Temperature and precipitation forecast
Of special interest is the seasonal forecast of the NCEP model. The temperature charts show a similar direction as the IRI image on the top of this story, but differentiate that for the three spring months. March would be close to average and in West Europe April and May could be up to one degree warmer than normal. So now you know why IRI ‘thinks’ the entire spring will be warm – two months have more weight than one. Unfortunate thing is only the March forecast shows high reliability, largely passing the NCEP model’s own skill test.
So when it comes to temperature – based on model forecasts – we can only conclude the following:
- March is likely to have around average temperatures
- There is an inclination towards above average temperatures later on
The NCEP precipitation chart tells a more interesting story though. Again, the model only passes (and quite poorly) its own skill test for the month of March, so here especially April and May should be ignored.
What is remarkable though is the strong negative precipitation anomaly for parts of Portugal, Spain, southern France and northern Italy. This corresponds well with the current SST charts that would favour transition scenarios with strong presence of the Azores high over the Iberian Peninsula and the south of France.
If this scenario would happen there are strong precipitation consequences (for March only) for the whole of West Europe:
- Dry and sunny in Southwest Europe
- Mixed scenario for Northwest Europe: northflank of high pressure system would leave remaining Atlantic influence and cloud cover. High pressure ridges would bring dry, sometimes sunny weather, alternating with rainy days influenced by (weak) weather fronts of depressions to northwest and north. On average perhaps a bit drier than normal, depending on northward progression of Azores high.
European spring temperature forecast according to NOAA’s NCEP model.

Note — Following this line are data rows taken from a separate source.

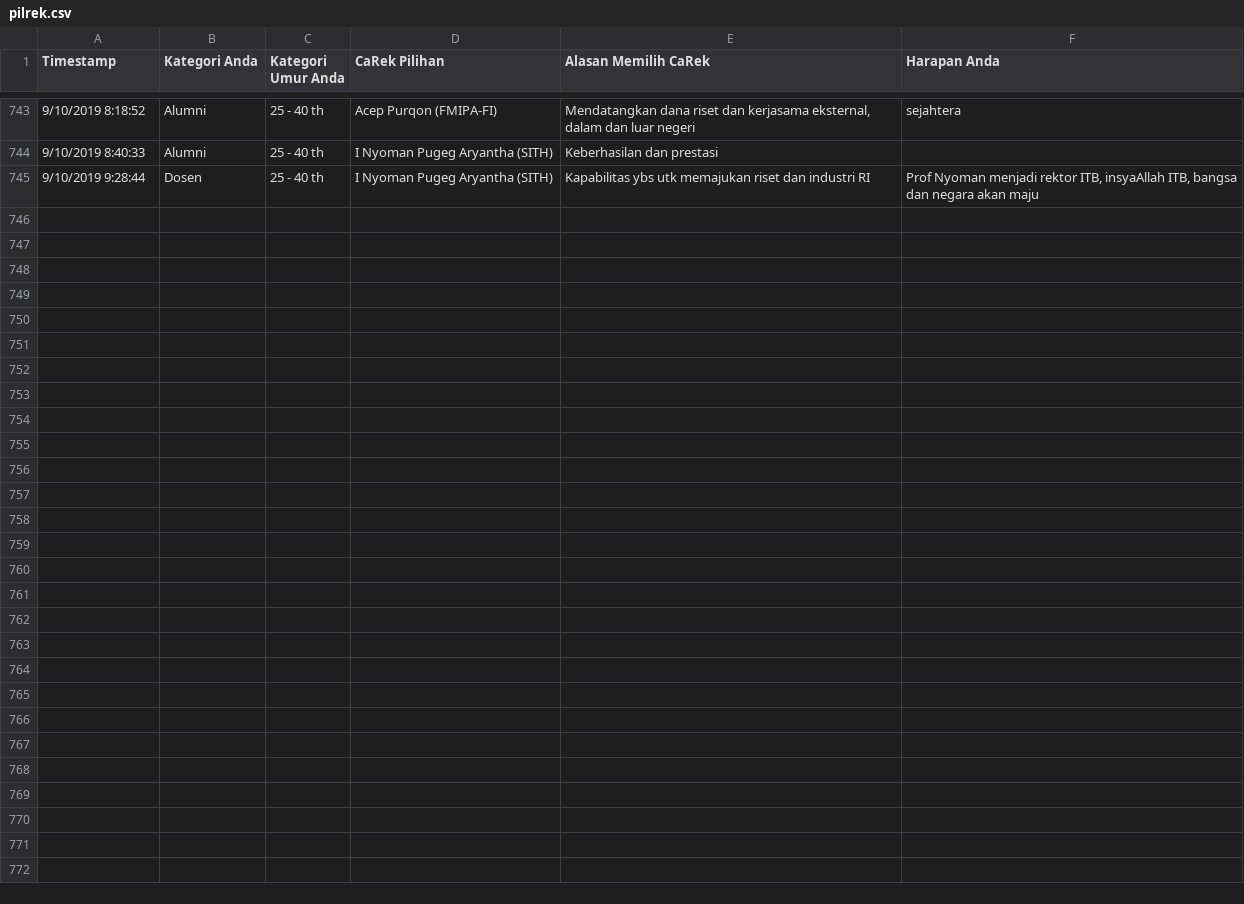
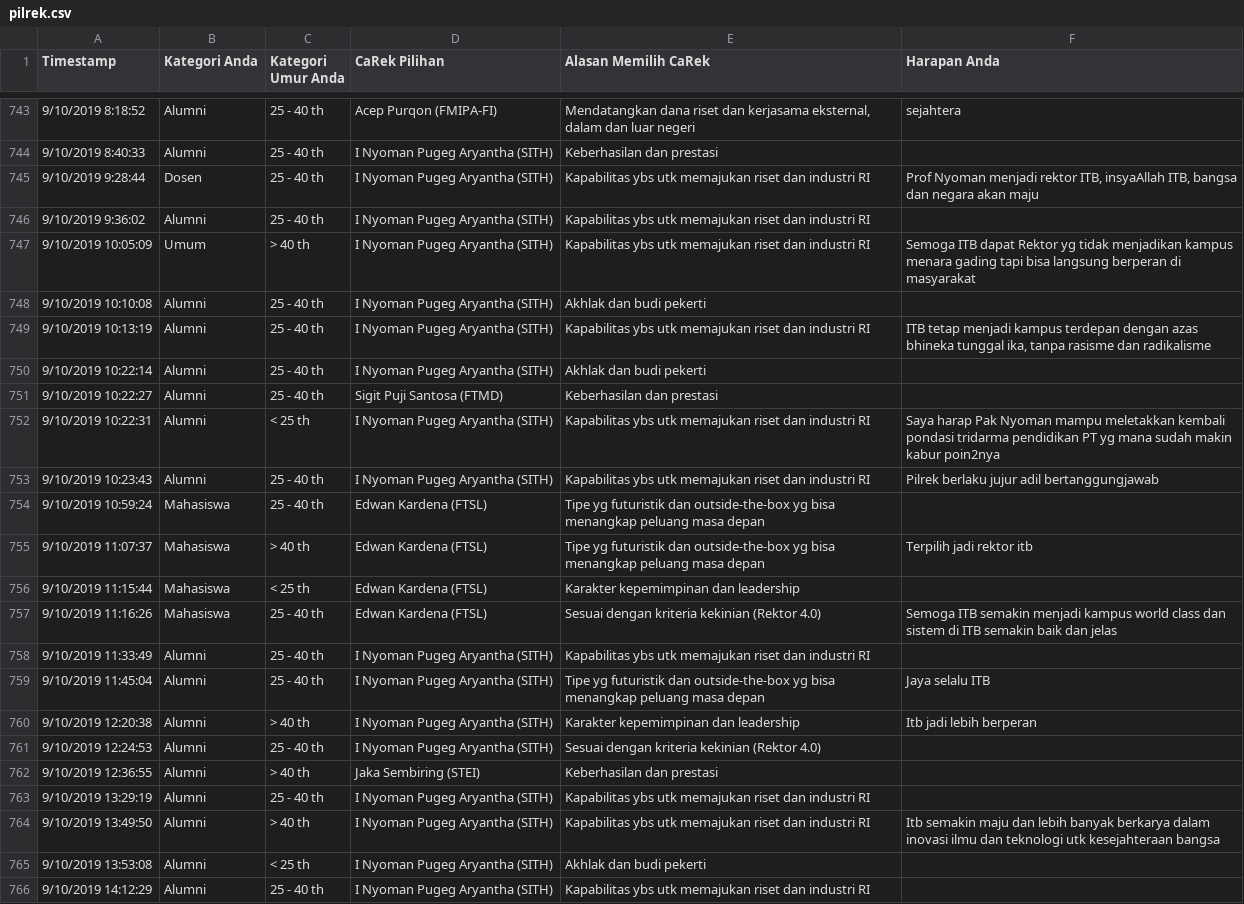
Before and after one commit to eueung/pilrek, a CSV file: pilrek.csv, drawn as a sheet; only a part is shown, gaps mark what is left out; the diff names each change by its address in the sheet, - before the commit and + after, or states it on an @@ line.

```diff
--- a/pilrek.csv
+++ b/pilrek.csv
+row 746: 9/10/2019 9:36:02 | Alumni | 25 - 40 th | I Nyoman Pugeg Aryantha (SITH) | Kapabilitas ybs utk memajukan riset dan industri RI
+row 747: 9/10/2019 10:05:09 | Umum | > 40 th | I Nyoman Pugeg Aryantha (SITH) | Kapabilitas ybs utk memajukan riset dan industri RI | Semoga ITB dapat Rektor yg tidak menjadikan kampus menara gading tapi bisa langsung berperan di masyarakat
+row 748: 9/10/2019 10:10:08 | Alumni | 25 - 40 th | I Nyoman Pugeg Aryantha (SITH) | Akhlak dan budi pekerti
+row 749: 9/10/2019 10:13:19 | Alumni | 25 - 40 th | I Nyoman Pugeg Aryantha (SITH) | Kapabilitas ybs utk memajukan riset dan industri RI | ITB tetap menjadi kampus terdepan dengan azas bhineka tunggal ika, tanpa rasisme dan radikalisme
+row 750: 9/10/2019 10:22:14 | Alumni | 25 - 40 th | I Nyoman Pugeg Aryantha (SITH) | Akhlak dan budi pekerti
+row 751: 9/10/2019 10:22:27 | Alumni | 25 - 40 th | Sigit Puji Santosa (FTMD) | Keberhasilan dan prestasi
+row 752: 9/10/2019 10:22:31 | Alumni | < 25 th | I Nyoman Pugeg Aryantha (SITH) | Kapabilitas ybs utk memajukan riset dan industri RI | Saya harap Pak Nyoman mampu meletakkan kembali pondasi tridarma pendidikan PT yg mana sudah makin kabur poin2nya
+row 753: 9/10/2019 10:23:43 | Alumni | 25 - 40 th | I Nyoman Pugeg Aryantha (SITH) | Kapabilitas ybs utk memajukan riset dan industri RI | Pilrek berlaku jujur adil bertanggungjawab
+row 754: 9/10/2019 10:59:24 | Mahasiswa | 25 - 40 th | Edwan Kardena (FTSL) | Tipe yg futuristik dan outside-the-box yg bisa menangkap peluang masa depan
+row 755: 9/10/2019 11:07:37 | Mahasiswa | > 40 th | Edwan Kardena (FTSL) | Tipe yg futuristik dan outside-the-box yg bisa menangkap peluang masa depan | Terpilih jadi rektor itb
+row 756: 9/10/2019 11:15:44 | Mahasiswa | < 25 th | Edwan Kardena (FTSL) | Karakter kepemimpinan dan leadership
+row 757: 9/10/2019 11:16:26 | Mahasiswa | 25 - 40 th | Edwan Kardena (FTSL) | Sesuai dengan kriteria kekinian (Rektor 4.0) | Semoga ITB semakin menjadi kampus world class dan sistem di ITB semakin baik dan jelas
+row 758: 9/10/2019 11:33:49 | Alumni | 25 - 40 th | I Nyoman Pugeg Aryantha (SITH) | Kapabilitas ybs utk memajukan riset dan industri RI
+row 759: 9/10/2019 11:45:04 | Alumni | 25 - 40 th | I Nyoman Pugeg Aryantha (SITH) | Tipe yg futuristik dan outside-the-box yg bisa menangkap peluang masa depan | Jaya selalu ITB
+row 760: 9/10/2019 12:20:38 | Alumni | > 40 th | I Nyoman Pugeg Aryantha (SITH) | Karakter kepemimpinan dan leadership | Itb jadi lebih berperan
+row 761: 9/10/2019 12:24:53 | Alumni | 25 - 40 th | I Nyoman Pugeg Aryantha (SITH) | Sesuai dengan kriteria kekinian (Rektor 4.0)
+row 762: 9/10/2019 12:36:55 | Alumni | > 40 th | Jaka Sembiring (STEI) | Keberhasilan dan prestasi
+row 763: 9/10/2019 13:29:19 | Alumni | 25 - 40 th | I Nyoman Pugeg Aryantha (SITH) | Kapabilitas ybs utk memajukan riset dan industri RI
+row 764: 9/10/2019 13:49:50 | Alumni | > 40 th | I Nyoman Pugeg Aryantha (SITH) | Kapabilitas ybs utk memajukan riset dan industri RI | Itb semakin maju dan lebih banyak berkarya dalam inovasi ilmu dan teknologi utk kesejahteraan bangsa
+row 765: 9/10/2019 13:53:08 | Alumni | < 25 th | I Nyoman Pugeg Aryantha (SITH) | Akhlak dan budi pekerti
+row 766: 9/10/2019 14:12:29 | Alumni | 25 - 40 th | I Nyoman Pugeg Aryantha (SITH) | Kapabilitas ybs utk memajukan riset dan industri RI
```
Also changed, not shown: pilrek-anon.csv.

All this really says is March will be close to average. There is a clear trend towards relatively high temperatures later on in spring, but there the reliability of the model ends.
Thus far the biggest weather news: lots of sunshine for Spain, Portugal and South France. Perhaps also a tad drier for other regions in West Europe. But especially this precipitation forecast only has value for March.